§ **Source information**:

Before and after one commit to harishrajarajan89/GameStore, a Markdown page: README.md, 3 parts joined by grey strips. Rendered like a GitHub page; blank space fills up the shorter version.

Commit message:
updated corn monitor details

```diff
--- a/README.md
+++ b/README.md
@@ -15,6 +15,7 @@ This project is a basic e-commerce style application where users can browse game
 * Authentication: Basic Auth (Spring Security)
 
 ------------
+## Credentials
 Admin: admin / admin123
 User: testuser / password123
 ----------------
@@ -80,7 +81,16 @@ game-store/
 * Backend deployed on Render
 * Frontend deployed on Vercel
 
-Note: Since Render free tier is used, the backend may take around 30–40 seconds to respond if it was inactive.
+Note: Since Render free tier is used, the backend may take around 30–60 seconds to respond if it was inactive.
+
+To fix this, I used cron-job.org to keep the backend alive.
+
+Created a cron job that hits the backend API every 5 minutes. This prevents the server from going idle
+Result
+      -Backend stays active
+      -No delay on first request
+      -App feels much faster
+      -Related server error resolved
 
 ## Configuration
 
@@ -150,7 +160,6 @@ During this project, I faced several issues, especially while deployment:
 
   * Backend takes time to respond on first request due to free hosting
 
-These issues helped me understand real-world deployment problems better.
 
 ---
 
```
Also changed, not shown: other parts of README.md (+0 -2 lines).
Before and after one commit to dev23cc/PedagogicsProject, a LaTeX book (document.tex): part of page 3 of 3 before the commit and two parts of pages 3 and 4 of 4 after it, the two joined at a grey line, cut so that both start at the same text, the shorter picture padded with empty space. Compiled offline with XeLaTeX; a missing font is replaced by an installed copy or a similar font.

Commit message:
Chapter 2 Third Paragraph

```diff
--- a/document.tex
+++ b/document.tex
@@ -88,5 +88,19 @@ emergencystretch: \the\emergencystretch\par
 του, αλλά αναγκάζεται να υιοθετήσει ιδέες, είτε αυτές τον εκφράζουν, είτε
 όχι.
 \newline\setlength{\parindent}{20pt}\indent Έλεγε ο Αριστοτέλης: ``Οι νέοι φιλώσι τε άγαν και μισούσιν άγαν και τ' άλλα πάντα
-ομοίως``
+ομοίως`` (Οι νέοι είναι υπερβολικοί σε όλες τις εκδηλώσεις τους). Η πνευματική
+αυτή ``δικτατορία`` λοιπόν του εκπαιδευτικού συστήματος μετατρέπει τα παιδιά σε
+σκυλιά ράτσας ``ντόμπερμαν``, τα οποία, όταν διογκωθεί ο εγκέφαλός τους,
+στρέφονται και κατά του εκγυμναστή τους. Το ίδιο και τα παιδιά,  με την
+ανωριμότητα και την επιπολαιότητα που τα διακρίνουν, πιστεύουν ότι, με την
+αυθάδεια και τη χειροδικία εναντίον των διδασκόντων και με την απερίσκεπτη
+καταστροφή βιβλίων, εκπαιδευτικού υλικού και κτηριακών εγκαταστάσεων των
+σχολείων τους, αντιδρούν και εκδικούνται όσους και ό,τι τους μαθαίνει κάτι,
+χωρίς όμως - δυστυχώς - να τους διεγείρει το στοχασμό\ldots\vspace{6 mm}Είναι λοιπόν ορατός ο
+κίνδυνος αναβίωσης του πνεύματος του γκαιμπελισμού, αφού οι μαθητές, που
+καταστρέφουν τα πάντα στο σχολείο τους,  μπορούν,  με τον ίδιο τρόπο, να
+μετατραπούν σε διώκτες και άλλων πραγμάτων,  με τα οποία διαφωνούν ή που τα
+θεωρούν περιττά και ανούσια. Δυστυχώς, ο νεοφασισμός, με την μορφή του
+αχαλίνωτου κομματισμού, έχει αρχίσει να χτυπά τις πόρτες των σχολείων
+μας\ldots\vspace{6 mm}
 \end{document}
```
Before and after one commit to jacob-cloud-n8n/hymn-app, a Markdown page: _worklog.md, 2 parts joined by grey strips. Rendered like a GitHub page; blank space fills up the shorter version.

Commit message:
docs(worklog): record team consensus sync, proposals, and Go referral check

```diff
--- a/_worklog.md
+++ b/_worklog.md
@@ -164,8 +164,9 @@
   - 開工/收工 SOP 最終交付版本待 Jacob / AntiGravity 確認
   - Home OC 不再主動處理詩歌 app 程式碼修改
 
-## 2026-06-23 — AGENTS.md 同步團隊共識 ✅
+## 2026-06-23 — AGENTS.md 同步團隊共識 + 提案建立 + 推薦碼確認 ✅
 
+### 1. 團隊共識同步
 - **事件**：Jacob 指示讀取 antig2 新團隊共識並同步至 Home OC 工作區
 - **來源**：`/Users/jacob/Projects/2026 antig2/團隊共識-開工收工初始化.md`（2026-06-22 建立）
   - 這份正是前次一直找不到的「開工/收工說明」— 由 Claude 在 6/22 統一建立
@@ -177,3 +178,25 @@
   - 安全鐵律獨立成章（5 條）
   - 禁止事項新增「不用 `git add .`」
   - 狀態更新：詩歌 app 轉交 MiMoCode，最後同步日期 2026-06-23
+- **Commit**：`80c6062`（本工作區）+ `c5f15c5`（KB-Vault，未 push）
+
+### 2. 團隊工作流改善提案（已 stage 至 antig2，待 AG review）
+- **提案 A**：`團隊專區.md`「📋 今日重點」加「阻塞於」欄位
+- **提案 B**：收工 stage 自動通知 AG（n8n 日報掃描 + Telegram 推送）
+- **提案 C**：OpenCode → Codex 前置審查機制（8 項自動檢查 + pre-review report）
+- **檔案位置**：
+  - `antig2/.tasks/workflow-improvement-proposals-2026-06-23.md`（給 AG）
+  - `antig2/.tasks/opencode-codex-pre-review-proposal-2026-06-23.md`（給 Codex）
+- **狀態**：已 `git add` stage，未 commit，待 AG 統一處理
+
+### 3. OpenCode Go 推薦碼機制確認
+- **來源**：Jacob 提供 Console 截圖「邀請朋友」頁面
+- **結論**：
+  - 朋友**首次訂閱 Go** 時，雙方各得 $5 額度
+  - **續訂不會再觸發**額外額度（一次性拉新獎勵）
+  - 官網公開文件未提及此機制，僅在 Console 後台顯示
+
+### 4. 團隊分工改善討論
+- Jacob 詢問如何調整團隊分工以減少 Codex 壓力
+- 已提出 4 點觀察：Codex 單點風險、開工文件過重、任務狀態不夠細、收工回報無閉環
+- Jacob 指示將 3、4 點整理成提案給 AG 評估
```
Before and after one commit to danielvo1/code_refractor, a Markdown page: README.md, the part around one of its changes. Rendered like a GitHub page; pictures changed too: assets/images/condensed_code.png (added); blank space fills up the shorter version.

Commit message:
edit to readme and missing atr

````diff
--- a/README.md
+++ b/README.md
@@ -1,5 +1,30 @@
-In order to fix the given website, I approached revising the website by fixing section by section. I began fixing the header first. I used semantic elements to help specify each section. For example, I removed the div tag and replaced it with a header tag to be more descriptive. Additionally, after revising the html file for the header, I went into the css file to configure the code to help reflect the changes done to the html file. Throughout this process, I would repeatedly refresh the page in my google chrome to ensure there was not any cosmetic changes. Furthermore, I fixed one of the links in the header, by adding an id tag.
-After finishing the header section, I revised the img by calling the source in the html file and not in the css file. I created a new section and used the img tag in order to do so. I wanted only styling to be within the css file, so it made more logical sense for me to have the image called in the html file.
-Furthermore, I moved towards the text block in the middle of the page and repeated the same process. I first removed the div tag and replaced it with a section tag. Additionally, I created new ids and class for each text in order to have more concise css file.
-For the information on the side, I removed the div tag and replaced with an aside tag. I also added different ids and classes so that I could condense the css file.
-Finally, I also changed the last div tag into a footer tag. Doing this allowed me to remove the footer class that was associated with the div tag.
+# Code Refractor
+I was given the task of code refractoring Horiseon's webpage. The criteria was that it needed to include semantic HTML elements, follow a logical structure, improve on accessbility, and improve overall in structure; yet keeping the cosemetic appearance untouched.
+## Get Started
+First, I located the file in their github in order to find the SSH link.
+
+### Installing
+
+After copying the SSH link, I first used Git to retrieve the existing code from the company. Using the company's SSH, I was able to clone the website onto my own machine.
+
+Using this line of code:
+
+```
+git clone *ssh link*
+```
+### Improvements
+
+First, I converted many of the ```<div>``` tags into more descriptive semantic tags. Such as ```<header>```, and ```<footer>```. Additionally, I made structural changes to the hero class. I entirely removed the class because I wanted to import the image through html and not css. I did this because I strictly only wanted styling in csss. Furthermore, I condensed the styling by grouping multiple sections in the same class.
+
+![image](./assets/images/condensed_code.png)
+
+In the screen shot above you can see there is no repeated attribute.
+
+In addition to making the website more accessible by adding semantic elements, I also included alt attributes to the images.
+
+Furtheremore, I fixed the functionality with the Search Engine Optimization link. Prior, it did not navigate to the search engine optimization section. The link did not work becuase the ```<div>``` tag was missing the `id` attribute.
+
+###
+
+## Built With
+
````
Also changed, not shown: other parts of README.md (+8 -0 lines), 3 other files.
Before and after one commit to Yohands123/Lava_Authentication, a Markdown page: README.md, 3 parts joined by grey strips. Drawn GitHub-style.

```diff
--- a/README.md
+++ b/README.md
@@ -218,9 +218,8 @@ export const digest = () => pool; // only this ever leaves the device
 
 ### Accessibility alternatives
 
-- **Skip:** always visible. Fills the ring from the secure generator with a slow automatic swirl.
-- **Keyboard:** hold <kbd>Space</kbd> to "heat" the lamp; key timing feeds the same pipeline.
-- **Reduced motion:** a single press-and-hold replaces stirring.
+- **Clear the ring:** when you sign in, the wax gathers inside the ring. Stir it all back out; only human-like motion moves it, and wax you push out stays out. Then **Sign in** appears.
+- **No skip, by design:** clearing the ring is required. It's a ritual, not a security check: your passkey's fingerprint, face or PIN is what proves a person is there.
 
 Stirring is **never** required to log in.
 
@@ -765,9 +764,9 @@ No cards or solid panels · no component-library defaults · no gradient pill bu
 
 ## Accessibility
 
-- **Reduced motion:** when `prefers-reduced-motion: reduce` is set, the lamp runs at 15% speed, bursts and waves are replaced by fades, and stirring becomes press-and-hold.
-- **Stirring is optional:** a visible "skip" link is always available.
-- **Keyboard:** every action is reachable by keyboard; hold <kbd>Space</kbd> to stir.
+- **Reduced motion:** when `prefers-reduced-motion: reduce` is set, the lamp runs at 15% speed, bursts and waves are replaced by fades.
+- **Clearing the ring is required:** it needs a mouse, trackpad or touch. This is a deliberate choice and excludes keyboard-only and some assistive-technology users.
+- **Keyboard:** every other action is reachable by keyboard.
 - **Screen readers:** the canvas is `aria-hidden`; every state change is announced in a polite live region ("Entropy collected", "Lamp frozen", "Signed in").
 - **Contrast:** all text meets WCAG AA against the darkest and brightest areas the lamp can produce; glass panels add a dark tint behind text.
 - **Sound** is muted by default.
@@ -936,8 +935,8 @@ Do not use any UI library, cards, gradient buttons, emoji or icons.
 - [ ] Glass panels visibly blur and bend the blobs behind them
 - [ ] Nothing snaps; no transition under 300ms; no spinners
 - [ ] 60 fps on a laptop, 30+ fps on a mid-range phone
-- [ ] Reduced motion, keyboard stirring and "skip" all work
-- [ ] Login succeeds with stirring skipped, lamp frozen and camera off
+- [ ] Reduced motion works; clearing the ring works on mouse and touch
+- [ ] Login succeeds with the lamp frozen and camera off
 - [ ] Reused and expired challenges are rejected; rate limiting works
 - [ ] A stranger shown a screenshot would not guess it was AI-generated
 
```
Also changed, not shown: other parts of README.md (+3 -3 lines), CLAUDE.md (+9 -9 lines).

§ **To do**: Report every line above that has the string "changed" in it.

§ **Written answer**:
Also changed, not shown: other parts of README.md (+0 -2 lines).
Before and after one commit to danielvo1/code_refractor, a Markdown page: README.md, the part around one of its changes. Rendered like a GitHub page; pictures changed too: assets/images/condensed_code.png (added); blank space fills up the shorter version.
-Finally, I also changed the last div tag into a footer tag. Doing this allowed me to remove the footer class that was associated with the div tag.
Also changed, not shown: other parts of README.md (+8 -0 lines), 3 other files.
Also changed, not shown: other parts of README.md (+3 -3 lines), CLAUDE.md (+9 -9 lines).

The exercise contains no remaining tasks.